One of the problems I faced when trying to solve this challenge lies in the constraints of this problem. For a quarter of the test cases, the passed-in number would be greater than 1 million. Unfortunately, I missed reading that part of the challenge description, so I encountered a bit of trouble with my first attempt at a solution.

Initially, I thought that all I would have to do was extend the initial string so that its length was longer than the passed-in integer. I created a variable set to an empty string and created a while loop to add the initial string to the new variable until that variable’s length was longer than the passed-in integer. Then that new string was run through a loop to count the number of “a”s were in the string, that number was the returned value. This solution worked for about half of the test cases, but the fringe tests with either numbers higher than a million or extremely long strings would error out. I had to find a different way to get to a more efficient solution.

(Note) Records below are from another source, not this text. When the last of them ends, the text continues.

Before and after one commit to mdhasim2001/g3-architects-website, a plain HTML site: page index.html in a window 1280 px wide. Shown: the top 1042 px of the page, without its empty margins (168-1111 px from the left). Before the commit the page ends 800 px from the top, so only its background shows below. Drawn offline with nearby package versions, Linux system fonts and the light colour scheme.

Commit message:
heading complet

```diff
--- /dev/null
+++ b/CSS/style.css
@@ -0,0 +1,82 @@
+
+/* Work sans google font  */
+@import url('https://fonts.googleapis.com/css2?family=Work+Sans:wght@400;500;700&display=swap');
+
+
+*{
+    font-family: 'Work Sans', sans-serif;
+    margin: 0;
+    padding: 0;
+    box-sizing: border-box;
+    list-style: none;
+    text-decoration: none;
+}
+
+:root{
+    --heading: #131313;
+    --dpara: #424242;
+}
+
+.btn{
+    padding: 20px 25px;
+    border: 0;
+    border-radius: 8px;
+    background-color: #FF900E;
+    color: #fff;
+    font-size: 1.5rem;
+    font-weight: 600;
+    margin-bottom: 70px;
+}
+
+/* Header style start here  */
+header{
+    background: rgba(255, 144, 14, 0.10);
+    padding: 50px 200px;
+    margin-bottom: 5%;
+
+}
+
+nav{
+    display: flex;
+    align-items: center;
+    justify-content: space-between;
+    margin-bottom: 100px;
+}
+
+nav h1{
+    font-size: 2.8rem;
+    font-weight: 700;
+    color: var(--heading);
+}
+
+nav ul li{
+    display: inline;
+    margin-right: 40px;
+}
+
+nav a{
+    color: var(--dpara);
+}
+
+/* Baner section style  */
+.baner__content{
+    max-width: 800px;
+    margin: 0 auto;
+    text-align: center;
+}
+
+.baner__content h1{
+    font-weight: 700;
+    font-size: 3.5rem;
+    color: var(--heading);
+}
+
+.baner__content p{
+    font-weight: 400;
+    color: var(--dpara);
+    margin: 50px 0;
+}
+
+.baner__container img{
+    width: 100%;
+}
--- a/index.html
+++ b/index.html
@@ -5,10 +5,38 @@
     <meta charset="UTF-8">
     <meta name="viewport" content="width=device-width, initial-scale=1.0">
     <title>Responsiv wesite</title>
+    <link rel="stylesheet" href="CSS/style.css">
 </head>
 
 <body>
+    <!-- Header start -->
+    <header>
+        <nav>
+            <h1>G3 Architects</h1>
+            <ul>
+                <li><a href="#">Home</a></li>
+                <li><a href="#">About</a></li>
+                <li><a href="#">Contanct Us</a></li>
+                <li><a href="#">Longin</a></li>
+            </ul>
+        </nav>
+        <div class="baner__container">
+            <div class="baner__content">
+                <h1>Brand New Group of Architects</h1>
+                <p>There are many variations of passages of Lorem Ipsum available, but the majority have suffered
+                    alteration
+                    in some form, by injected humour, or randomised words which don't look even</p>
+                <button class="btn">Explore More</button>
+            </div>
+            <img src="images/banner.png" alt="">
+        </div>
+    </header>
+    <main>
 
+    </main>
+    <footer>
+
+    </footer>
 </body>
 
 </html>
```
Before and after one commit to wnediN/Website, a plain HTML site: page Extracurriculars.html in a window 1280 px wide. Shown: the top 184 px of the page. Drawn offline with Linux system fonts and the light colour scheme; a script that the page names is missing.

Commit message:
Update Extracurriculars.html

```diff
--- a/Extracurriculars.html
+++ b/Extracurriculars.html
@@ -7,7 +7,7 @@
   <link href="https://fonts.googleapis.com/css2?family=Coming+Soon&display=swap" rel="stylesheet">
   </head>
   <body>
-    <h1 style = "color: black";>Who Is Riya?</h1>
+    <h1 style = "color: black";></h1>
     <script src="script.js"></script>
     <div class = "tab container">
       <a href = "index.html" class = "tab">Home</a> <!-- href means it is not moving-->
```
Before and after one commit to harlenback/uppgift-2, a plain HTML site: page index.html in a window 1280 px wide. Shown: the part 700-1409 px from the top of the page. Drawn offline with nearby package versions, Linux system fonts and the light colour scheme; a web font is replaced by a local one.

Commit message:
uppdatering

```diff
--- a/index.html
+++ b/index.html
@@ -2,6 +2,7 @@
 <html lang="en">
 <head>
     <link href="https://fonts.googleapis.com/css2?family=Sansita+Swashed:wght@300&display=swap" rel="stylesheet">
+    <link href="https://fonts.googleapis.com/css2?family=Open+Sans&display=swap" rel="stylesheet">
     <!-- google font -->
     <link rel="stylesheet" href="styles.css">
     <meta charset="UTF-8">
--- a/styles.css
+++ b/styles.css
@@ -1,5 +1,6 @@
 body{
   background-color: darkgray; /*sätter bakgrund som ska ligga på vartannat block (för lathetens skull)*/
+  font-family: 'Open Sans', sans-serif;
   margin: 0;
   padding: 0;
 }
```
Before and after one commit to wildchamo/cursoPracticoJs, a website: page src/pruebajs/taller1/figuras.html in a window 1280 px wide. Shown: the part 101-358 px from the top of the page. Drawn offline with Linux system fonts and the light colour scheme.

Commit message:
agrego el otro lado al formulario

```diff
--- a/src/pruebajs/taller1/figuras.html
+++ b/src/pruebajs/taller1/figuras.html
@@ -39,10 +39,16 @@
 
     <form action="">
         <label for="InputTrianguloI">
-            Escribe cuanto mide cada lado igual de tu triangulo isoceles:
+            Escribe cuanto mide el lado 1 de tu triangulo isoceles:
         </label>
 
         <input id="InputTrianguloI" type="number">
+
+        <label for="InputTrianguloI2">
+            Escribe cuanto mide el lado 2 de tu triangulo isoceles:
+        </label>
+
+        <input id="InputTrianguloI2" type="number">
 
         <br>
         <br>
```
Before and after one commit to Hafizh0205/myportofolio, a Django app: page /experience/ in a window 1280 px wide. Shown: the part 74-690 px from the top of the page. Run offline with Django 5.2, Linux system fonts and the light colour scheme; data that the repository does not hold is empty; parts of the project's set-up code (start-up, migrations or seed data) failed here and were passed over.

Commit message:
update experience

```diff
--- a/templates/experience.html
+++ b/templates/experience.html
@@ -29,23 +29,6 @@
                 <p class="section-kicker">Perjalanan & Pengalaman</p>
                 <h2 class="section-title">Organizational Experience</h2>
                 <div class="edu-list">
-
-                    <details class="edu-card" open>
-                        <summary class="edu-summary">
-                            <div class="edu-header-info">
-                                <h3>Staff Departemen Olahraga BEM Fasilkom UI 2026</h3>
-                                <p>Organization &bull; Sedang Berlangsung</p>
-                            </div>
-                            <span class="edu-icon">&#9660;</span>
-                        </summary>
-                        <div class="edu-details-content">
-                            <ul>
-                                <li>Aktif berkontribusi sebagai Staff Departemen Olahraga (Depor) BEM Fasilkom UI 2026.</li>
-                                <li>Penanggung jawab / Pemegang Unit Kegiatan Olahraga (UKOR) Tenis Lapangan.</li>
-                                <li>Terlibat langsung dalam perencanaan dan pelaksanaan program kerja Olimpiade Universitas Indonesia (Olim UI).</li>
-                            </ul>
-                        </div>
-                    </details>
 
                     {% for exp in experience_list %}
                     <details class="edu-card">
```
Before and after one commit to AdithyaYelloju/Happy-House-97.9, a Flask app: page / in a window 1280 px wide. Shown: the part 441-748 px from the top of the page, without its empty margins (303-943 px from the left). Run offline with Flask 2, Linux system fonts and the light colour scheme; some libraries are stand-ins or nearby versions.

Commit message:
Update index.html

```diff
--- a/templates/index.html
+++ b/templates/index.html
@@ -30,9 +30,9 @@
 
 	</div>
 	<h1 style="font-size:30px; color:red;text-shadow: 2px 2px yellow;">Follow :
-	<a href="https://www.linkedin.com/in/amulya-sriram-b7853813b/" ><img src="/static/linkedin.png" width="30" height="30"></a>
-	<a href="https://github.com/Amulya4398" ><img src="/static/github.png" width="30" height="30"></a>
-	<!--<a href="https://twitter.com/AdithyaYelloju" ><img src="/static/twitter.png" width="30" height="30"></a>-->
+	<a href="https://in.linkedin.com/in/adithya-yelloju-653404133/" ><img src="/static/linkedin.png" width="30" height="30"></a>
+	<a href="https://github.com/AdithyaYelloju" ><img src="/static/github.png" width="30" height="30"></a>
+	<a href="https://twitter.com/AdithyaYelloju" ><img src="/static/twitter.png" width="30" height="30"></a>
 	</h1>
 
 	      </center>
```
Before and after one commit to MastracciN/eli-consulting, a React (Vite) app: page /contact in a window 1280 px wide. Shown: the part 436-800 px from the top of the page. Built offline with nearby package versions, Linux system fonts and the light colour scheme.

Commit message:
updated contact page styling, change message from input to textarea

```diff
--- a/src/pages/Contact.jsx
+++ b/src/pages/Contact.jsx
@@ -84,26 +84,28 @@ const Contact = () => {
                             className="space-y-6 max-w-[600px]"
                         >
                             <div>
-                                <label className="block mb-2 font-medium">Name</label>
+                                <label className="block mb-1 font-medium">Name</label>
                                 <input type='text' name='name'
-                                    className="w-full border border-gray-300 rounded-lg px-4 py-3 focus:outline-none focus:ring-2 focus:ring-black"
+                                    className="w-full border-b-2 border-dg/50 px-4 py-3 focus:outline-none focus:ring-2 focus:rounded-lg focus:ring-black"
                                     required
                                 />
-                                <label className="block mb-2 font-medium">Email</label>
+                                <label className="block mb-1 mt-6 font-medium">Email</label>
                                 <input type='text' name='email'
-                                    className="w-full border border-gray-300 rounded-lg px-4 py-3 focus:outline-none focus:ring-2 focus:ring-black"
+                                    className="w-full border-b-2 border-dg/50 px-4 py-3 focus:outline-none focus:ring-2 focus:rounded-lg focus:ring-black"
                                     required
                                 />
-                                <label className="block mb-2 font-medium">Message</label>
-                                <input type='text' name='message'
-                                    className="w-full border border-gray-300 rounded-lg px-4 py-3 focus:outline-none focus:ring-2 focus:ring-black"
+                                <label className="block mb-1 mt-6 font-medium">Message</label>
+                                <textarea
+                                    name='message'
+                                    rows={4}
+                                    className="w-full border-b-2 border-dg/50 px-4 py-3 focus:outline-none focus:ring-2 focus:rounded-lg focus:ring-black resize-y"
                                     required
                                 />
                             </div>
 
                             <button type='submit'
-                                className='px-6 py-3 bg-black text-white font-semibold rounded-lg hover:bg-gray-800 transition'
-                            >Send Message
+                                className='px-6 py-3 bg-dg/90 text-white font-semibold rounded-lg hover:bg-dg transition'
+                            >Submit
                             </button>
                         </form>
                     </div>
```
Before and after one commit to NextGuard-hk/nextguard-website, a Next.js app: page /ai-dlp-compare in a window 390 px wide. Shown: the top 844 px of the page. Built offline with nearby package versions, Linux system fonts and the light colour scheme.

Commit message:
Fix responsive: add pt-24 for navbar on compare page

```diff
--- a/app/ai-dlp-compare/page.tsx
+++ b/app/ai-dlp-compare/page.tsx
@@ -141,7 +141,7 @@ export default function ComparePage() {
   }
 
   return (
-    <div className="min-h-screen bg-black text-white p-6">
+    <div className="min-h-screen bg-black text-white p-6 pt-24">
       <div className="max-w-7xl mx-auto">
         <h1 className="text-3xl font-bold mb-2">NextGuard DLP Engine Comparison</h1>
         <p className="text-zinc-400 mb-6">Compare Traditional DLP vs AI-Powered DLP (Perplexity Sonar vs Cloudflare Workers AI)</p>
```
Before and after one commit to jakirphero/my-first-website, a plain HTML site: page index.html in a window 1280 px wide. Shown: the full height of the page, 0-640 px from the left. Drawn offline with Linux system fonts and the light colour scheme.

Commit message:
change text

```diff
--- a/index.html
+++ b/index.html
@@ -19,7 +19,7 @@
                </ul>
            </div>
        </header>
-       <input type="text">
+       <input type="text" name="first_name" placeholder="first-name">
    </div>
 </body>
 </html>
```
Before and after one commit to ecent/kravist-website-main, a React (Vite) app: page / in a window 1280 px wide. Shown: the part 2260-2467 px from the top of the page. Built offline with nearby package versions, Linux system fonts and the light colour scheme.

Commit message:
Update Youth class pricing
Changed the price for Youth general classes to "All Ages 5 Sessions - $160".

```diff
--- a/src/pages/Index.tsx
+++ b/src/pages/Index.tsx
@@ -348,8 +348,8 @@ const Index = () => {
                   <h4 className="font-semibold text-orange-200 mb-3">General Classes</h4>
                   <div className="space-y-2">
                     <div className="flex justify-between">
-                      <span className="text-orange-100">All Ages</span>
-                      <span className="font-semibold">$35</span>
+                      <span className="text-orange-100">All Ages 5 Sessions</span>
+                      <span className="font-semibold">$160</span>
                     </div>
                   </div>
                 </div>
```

An easy way to find the number of times a letter appears in a string would be to run the match method on the initial string. That method would take in an argument of a regular expression, which returns an array of all occurrences of that specific letter. Then by chaining the length method, I can get the number of “a”s in the original string. Since that number would be the solution if the string wasn’t duplicated, all I would have to do is multiply that variable by the number of times the total string would need to be duplicated to hit the passed-in integer.

This works when whole turns out to be a whole number, but (if you couldn’t guess from the variable name and the use of Math.floor) another step needs to be added if there’s a remainder on the number. Using the same example from the beginning, if you extend the string “abc” to 10 places, you can fit the full string 3 times with a remainder of one (abc/abc/abc/a).

To find the number of “a”s in the remainder string, I ran the modulo operator to find the remainder of n / s.length. That remainder was used in the substring method to remove all parts of the string beyond that index.

I ran a loop through that substring to check if every part of the string was an “a”. If that block was true, I added one to the solution variable that was already set with the total number of “a”s in the whole parts of the string. Returning that finished solution variable completes a solution that passes every test case!